Every line of the data, first to last, must be written out unchanged.

++++ DATA RECORDS ++++

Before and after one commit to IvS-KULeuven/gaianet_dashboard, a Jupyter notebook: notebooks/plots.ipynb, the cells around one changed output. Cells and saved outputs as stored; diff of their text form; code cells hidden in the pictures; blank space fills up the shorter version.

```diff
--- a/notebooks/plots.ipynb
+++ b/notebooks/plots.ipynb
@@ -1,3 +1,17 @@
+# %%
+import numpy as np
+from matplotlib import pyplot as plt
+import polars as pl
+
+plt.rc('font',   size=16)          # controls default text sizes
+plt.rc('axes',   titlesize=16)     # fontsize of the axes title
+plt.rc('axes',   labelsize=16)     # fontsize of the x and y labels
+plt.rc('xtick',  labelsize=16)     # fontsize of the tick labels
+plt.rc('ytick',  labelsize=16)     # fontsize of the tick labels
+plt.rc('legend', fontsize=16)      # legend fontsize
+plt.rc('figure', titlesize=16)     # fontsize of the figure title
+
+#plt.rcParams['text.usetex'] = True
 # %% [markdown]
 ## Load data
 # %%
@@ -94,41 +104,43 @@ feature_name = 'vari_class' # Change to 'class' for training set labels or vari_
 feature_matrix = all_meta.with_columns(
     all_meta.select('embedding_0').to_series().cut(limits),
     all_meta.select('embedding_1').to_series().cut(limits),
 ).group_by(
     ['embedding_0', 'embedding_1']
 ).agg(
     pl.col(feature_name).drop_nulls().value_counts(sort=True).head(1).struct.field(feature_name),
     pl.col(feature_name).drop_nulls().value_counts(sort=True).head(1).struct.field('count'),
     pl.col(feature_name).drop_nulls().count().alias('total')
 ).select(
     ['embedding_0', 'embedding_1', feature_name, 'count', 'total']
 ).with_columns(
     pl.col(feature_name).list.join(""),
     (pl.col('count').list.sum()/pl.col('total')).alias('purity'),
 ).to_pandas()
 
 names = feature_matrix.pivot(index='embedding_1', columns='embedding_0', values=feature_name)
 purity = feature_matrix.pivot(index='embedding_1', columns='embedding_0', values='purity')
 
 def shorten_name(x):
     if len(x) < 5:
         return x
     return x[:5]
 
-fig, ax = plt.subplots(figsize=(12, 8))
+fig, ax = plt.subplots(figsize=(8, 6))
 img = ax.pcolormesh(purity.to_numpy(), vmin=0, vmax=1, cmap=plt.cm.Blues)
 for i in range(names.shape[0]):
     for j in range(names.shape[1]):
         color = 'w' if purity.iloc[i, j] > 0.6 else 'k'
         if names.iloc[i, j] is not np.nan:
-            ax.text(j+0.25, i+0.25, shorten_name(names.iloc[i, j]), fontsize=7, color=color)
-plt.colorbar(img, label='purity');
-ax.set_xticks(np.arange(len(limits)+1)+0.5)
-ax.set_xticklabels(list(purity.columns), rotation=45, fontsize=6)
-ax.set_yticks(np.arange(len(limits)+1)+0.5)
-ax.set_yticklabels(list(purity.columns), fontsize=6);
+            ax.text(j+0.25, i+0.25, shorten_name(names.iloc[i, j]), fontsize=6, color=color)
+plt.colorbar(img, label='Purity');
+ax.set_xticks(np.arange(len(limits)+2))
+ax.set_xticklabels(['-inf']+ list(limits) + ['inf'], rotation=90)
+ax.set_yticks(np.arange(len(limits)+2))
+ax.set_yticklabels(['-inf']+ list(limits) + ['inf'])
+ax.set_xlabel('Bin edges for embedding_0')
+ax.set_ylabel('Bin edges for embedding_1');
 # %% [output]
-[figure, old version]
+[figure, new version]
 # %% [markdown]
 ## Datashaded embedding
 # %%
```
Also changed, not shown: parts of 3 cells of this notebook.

++++

__SOLUTION TO THIS PROBLEM__
Before and after one commit to IvS-KULeuven/gaianet_dashboard, a Jupyter notebook: notebooks/plots.ipynb, the cells around one changed output. Cells and saved outputs as stored; diff of their text form; code cells hidden in the pictures; blank space fills up the shorter version.

```diff
--- a/notebooks/plots.ipynb
+++ b/notebooks/plots.ipynb
@@ -1,3 +1,17 @@
+# %%
+import numpy as np
+from matplotlib import pyplot as plt
+import polars as pl
+
+plt.rc('font',   size=16)          # controls default text sizes
+plt.rc('axes',   titlesize=16)     # fontsize of the axes title
+plt.rc('axes',   labelsize=16)     # fontsize of the x and y labels
+plt.rc('xtick',  labelsize=16)     # fontsize of the tick labels
+plt.rc('ytick',  labelsize=16)     # fontsize of the tick labels
+plt.rc('legend', fontsize=16)      # legend fontsize
+plt.rc('figure', titlesize=16)     # fontsize of the figure title
+
+#plt.rcParams['text.usetex'] = True
 # %% [markdown]
 ## Load data
 # %%
@@ -94,41 +104,43 @@ feature_name = 'vari_class' # Change to 'class' for training set labels or vari_
 feature_matrix = all_meta.with_columns(
     all_meta.select('embedding_0').to_series().cut(limits),
     all_meta.select('embedding_1').to_series().cut(limits),
 ).group_by(
     ['embedding_0', 'embedding_1']
 ).agg(
     pl.col(feature_name).drop_nulls().value_counts(sort=True).head(1).struct.field(feature_name),
     pl.col(feature_name).drop_nulls().value_counts(sort=True).head(1).struct.field('count'),
     pl.col(feature_name).drop_nulls().count().alias('total')
 ).select(
     ['embedding_0', 'embedding_1', feature_name, 'count', 'total']
 ).with_columns(
     pl.col(feature_name).list.join(""),
     (pl.col('count').list.sum()/pl.col('total')).alias('purity'),
 ).to_pandas()
 
 names = feature_matrix.pivot(index='embedding_1', columns='embedding_0', values=feature_name)
 purity = feature_matrix.pivot(index='embedding_1', columns='embedding_0', values='purity')
 
 def shorten_name(x):
     if len(x) < 5:
         return x
     return x[:5]
 
-fig, ax = plt.subplots(figsize=(12, 8))
+fig, ax = plt.subplots(figsize=(8, 6))
 img = ax.pcolormesh(purity.to_numpy(), vmin=0, vmax=1, cmap=plt.cm.Blues)
 for i in range(names.shape[0]):
     for j in range(names.shape[1]):
         color = 'w' if purity.iloc[i, j] > 0.6 else 'k'
         if names.iloc[i, j] is not np.nan:
-            ax.text(j+0.25, i+0.25, shorten_name(names.iloc[i, j]), fontsize=7, color=color)
-plt.colorbar(img, label='purity');
-ax.set_xticks(np.arange(len(limits)+1)+0.5)
-ax.set_xticklabels(list(purity.columns), rotation=45, fontsize=6)
-ax.set_yticks(np.arange(len(limits)+1)+0.5)
-ax.set_yticklabels(list(purity.columns), fontsize=6);
+            ax.text(j+0.25, i+0.25, shorten_name(names.iloc[i, j]), fontsize=6, color=color)
+plt.colorbar(img, label='Purity');
+ax.set_xticks(np.arange(len(limits)+2))
+ax.set_xticklabels(['-inf']+ list(limits) + ['inf'], rotation=90)
+ax.set_yticks(np.arange(len(limits)+2))
+ax.set_yticklabels(['-inf']+ list(limits) + ['inf'])
+ax.set_xlabel('Bin edges for embedding_0')
+ax.set_ylabel('Bin edges for embedding_1');
 # %% [output]
-[figure, old version]
+[figure, new version]
 # %% [markdown]
 ## Datashaded embedding
 # %%
```
Also changed, not shown: parts of 3 cells of this notebook.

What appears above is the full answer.